:: What you are asked to do ::
Whenever a line in this data holds the word "docs", report that line in full.

--- Given records Enclosed Below ---

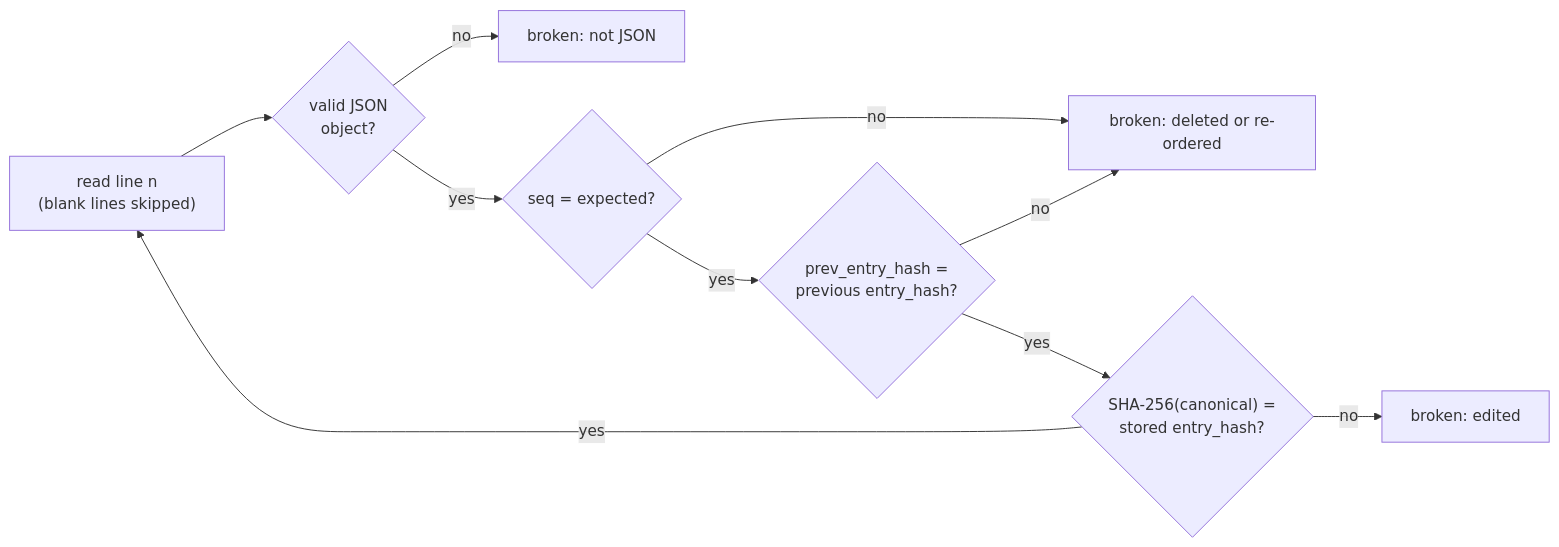
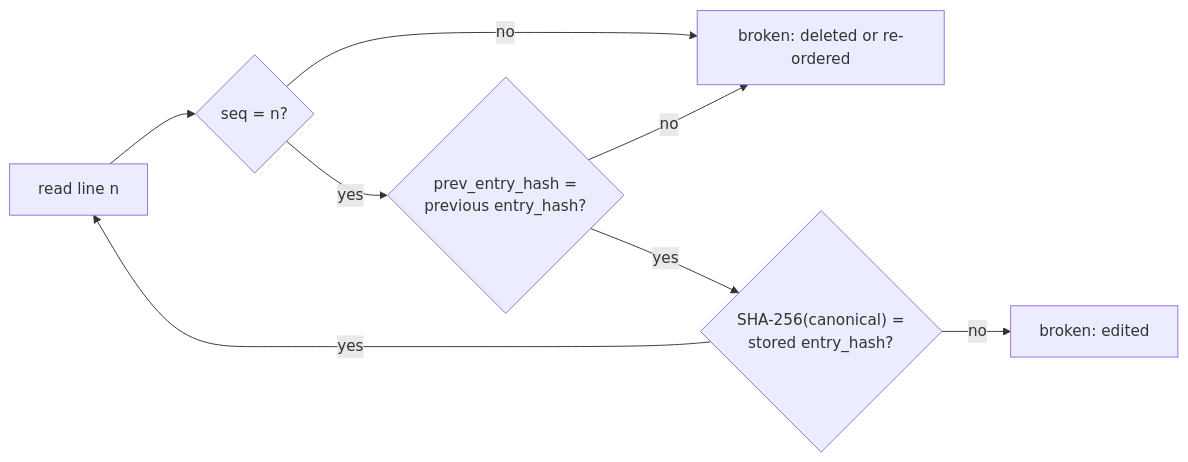
One commit to Panacota96/rv-imgauth changed diagram 15 of 16 in docs/theory.md. Above: the diagram before and after it, drawn with Mermaid. The commit also changed other lines of this file and 84 other files, not shown here.

````diff
--- a/docs/theory.md
+++ b/docs/theory.md
@@ -466,12 +822,10 @@
 ```mermaid
 flowchart LR
-    L["read line n<br/>(blank lines skipped)"] --> J{"valid JSON<br/>object?"}
-    J -->|no| X["broken: not JSON"]
-    J -->|yes| S{"seq = expected?"}
-    S -->|no| D["broken: deleted or re-ordered"]
+    L["read line n"] --> S{"seq = n?"}
+    S -->|no| X["broken: deleted or re-ordered"]
     S -->|yes| P{"prev_entry_hash =<br/>previous entry_hash?"}
-    P -->|no| D
+    P -->|no| X
     P -->|yes| H{"SHA-256(canonical) =<br/>stored entry_hash?"}
     H -->|no| Y["broken: edited"]
     H -->|yes| L
 ```
````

--- End of Enclosed Given records ---

:: Solution to this exercise ::
One commit to Panacota96/rv-imgauth changed diagram 15 of 16 in docs/theory.md. Above: the diagram before and after it, drawn with Mermaid. The commit also changed other lines of this file and 84 other files, not shown here.
--- a/docs/theory.md
+++ b/docs/theory.md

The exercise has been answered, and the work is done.